The Great Hungarian Plain is generally considered as the typical Hungarian region. The best known Hungarian words all over the world – puszta, csárda, betyár, gulyás, paprika – are also connected here. Specific natural formations of this territory are the bleak flatland with its alkaline soil, the mirage, the sand drift, or the shallow waters and thick reeds providing home for a colourful avifauna.
Bakony evokes hills covered with woods, while Balaton-Uplands recall gentle slopes rising above the glistening water and interesting volcanic shapes planted with grapes and press-houses. In the villages whitewashed, adorned gables, vaulted porches catches the eyes of the visitors together with colourful stone walls emerging from beneath the crumbling mortar.
Keresztély, Lőrinc, János, Anna or Teréz? Who are they? Where are they from? What happened to them and their family after WWII? Our permanent exhibitio is to remember the history of the house in Hidas where a Swabian family used to live in the past.
The exhibition is to remember the substitution of Swabian families in the village of Hidas after WWII, with all the pain and difficulties of the events.
Entering the rooms, the visitors find situation cards which direct them to take on the role of someone who once used to live there.

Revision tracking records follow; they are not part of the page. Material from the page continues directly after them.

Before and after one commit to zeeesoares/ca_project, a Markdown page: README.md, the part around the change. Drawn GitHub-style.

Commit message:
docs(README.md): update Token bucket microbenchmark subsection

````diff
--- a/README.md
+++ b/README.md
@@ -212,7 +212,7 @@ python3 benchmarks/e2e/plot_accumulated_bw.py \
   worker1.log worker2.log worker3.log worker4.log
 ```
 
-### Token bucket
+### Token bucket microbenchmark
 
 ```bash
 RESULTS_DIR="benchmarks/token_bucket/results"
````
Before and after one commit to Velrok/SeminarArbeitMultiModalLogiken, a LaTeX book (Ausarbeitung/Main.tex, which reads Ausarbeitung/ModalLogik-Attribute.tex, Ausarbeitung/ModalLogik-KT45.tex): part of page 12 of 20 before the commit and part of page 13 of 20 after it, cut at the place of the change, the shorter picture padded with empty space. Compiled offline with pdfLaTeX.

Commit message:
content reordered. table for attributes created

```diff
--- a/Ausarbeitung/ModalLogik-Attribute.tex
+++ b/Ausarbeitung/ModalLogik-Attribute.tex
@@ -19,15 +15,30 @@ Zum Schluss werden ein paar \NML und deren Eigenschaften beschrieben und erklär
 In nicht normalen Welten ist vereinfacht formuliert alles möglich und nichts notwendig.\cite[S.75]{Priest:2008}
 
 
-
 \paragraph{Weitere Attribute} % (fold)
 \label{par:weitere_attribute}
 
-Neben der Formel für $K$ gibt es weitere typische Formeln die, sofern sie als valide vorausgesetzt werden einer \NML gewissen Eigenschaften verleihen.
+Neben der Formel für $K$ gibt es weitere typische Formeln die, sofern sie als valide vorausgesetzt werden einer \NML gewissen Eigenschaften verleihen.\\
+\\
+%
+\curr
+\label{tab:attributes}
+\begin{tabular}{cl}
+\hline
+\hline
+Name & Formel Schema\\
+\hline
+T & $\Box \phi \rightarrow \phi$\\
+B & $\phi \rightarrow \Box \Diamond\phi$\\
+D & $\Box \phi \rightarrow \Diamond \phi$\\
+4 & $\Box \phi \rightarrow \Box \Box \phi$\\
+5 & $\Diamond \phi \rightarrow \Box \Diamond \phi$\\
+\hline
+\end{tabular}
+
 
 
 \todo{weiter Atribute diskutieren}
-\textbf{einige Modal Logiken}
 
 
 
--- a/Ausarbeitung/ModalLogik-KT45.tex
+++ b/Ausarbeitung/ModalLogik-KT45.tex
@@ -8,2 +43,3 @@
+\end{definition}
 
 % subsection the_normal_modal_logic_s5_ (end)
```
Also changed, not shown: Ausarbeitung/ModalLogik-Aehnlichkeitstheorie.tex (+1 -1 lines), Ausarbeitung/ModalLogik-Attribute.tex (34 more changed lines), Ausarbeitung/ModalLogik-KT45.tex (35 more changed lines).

Walking on, the visitors may identify more and more with their character. They can find out about what kind of food their character used to have, how it was dressed, and finally, all the fear, chaos of the times when she or he had to leave his or her home.
So, who was Jusztina, Aladár, Lajos? Learn more about them!
The two rows of houses facing each other in the regional unit are definitely different: on one side there are stately brick buildings while on the other humble, earthen walled, thatched or reed covered ones can be seen. The exhibition's aim is to reflect the ethnographic versatility of Kisalföld through its traditions and changing.
Upland is the historical name for the territory of the northern mountain range. The market towns, emerging in the region between the rivers Ipoly and Bodrog are the characteristic settlements of the area. Their privileged position (rights for having markets, electing magistrates, free options to move and inherit) differentiated them from the serfs of the neighbouring villages.
Southern Transdanubia, i.e. Baranya, Somogy, Tolna and Zala Counties used to be a densely populated area, strewn by small villages, the greater part of which lost its population during the Turkish occupation. Since the 16th century Serbians, Catholic Serbians, Croatians and Hungarians have coexisted in this region. The tradition of busójárás, having been a famous carnival custom for a long time in Mohács, is of Croatian origin.
The North-Hungarian Village Region was ceremoniously opened on 25 June 2010. It is to deal with the traditional architecture and lifestyle in the Ipoly and Bodrog Interfluve area. The setting consists of 12 houses and 26 outbuildings, with 5000 original artefacts.
The Upper-Tisza regional unit represents the folk architecture of the inhabitants living in the north-eastern corner of the country, a territory wedged between Slovakia, the Ukraine and Romania.
The regional unit presents the traditional vernacular peasant culture of Őrség in Vas County, Göcsej and Hetés in Zala County.